State how many lines below hold the word "sessions". Give that number and no other text.

[Modification records]
* * *

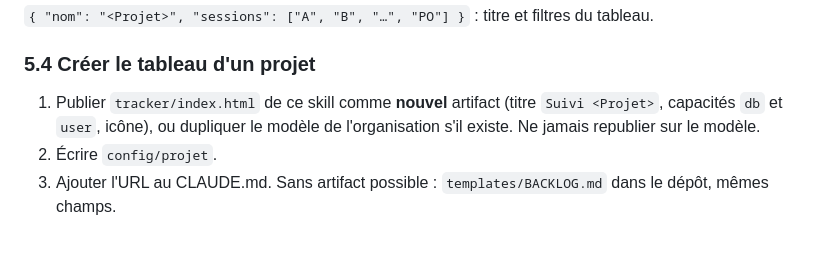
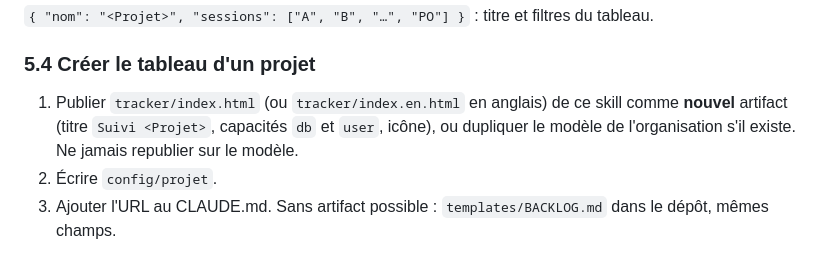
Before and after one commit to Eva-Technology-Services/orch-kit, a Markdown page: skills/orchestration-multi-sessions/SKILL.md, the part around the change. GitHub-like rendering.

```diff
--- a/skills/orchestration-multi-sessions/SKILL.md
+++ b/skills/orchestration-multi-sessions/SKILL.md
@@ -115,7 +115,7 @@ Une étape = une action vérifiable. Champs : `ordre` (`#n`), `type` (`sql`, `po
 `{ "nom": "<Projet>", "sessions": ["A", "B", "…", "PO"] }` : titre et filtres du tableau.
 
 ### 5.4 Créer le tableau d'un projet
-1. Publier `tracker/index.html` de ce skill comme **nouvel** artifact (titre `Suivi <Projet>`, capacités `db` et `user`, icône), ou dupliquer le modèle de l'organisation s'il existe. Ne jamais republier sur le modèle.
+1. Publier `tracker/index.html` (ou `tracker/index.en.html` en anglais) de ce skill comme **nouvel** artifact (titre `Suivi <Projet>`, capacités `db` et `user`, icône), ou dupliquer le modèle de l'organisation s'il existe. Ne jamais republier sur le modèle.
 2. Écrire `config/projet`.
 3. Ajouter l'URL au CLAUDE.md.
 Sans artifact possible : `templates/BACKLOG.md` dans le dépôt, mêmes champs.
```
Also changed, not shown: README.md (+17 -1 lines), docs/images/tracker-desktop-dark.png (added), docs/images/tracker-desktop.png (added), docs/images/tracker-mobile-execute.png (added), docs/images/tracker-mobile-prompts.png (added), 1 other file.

* * *

▶ [ANSWER]: 4